Stefan Zweig's memoir The World of Yesterday, (Die Welt von Gestern) is a unique love letter to the lost world of pre-war Europe The famous autobiography is published by Pushkin Press, with a cover designed by David Pearson and Clare Skeats. Translated by the award-winning Anthea Bell. Stefan Zweig's memoir, The World of Yesterday recalls the golden age of pre- war Europe its seeming permanence, its promise and its devastating fall. Through the story of his life, and his relationships with the leading literary figures of the day, Zweig s passionate, evocative prose paints a stunning portrait of an era that danced brilliantly on the brink of extinction. This new translation by the award- winning Anthea Bell captures the spirit of Zweig's writing in arguably his most important work, completed shortly before his death in a suicide pact with his wife in 1942. The World of Yesterday is one of the greatest memoirs of the twentieth century, as perfect in its evocation of the world Zweig loved, as it is in its portrayal of how that world was destroyed.'— David Hare 'This absolutely extraordinary book is more than just an autobiography. (...) This is a book that should be read by anyone who is even slightly interested in the creative imagination and the intellectual life, the brute force of history upon individual lives, the possibility of culture and, quite simply, what it meant to be alive between 1881 and 1942. That should cover a fair number of you.'— Nicholas Lezard, Guardian Translated from the German by Anthea Bell, Stefan Zweig's The World of Yesterday, is published by Pushkin Press.
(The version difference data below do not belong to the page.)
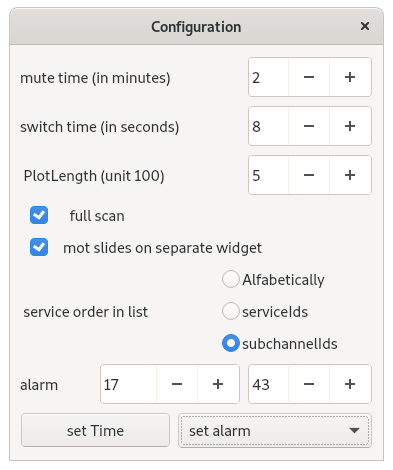
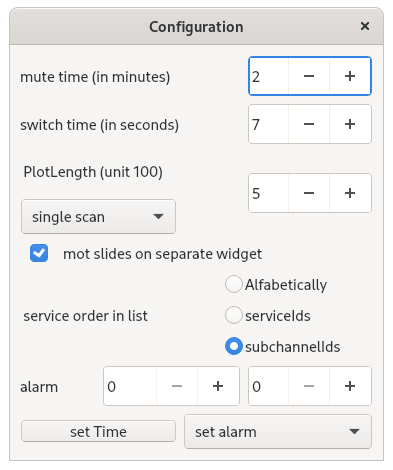
README

diff --git a/README.md b/README.md
@@ -2,12 +2,6 @@
 
 Qt-DAB-3.6 is software for Linux and Raspberry Pi for listening to terrestrial Digital Audio Broadcasting (DAB and DAB+). Qt-DAB is accompanied by its little sister dabMini and brother dab-2 for experimenting, all built on the same set of sources.
 
----------------------------------------------------------------------
-DISCLAIMER
----------------------------------------------------------------------
-
-Current release, 3.6, is a Prerelease
-
 --------------------------------------------------------------------
 DISCLAIMER 
 --------------------------------------------------------------------
@@ -53,9 +47,9 @@ Currently, there are the following settings:
 
 	b. the *mute* time, the time - in minutes - that audio mutes;
 
-	c. the *plotLength*, the length of the X-axis in the correlation display.
+	c. the *plotLength*, the length of the X-axis in the correlation display expressed in entities of 100 samples;
 
-	d. *full scan* selector, scan the while band (default), or until a DABsignal is detected.
+	d. *full scan* selector, scan the while band once (default), continuously, or until a DABsignal is detected.
 
 	e. *mot slides* selector, show slides in a separate window when checked, otherwise as part of the technical data widget. 
 
@@ -77,8 +71,6 @@ and those in the presets.
 
 The GUI contains an indicator which shows when the alarm is set, when no
 alarm is set, the small label is not shown.
-
-**The GUI elements for this feature are - still - experimental.**
 
 Of course, the coloring, as implemented in 3.5.3 also applies to the config
 button.
@@ -198,6 +190,7 @@ Features
   	- SDRplay ( RSP I, RSP II, RSP Duo and RSP Dx), with separate entries for v2 and v3 library
 	- limeSDR, 
 	- Soapy (experimental, Linux only), 
+	- ExtIO (expertimental, Windows only),
    	- prerecorded dump (*.raw, *.iq and *.sdr),
 	- xml format files, and
 	- rtl_tcp servers.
Stefan Zweig (1881-1942) was born in Vienna, into a wealthy Austrian-Jewish family. He studied in Berlin and Vienna and was first known as a poet and translator, then as a biographer. Zweig travelled widely, living in Salzburg between the wars, and was an international bestseller with a string of hugely popular novellas including Letter from an Unknown Woman, Amok and Fear. In 1934, with the rise of Nazism, he moved to London, where he wrote his only novel Beware of Pity. He later moved on to Bath, taking British citizenship after the outbreak of the Second World War. With the fall of France in 1940 Zweig left Britain for New York, before settling in Brazil, where in 1942 he and his wife were found dead in an apparent double suicide. Much of his work is available from Pushkin Press.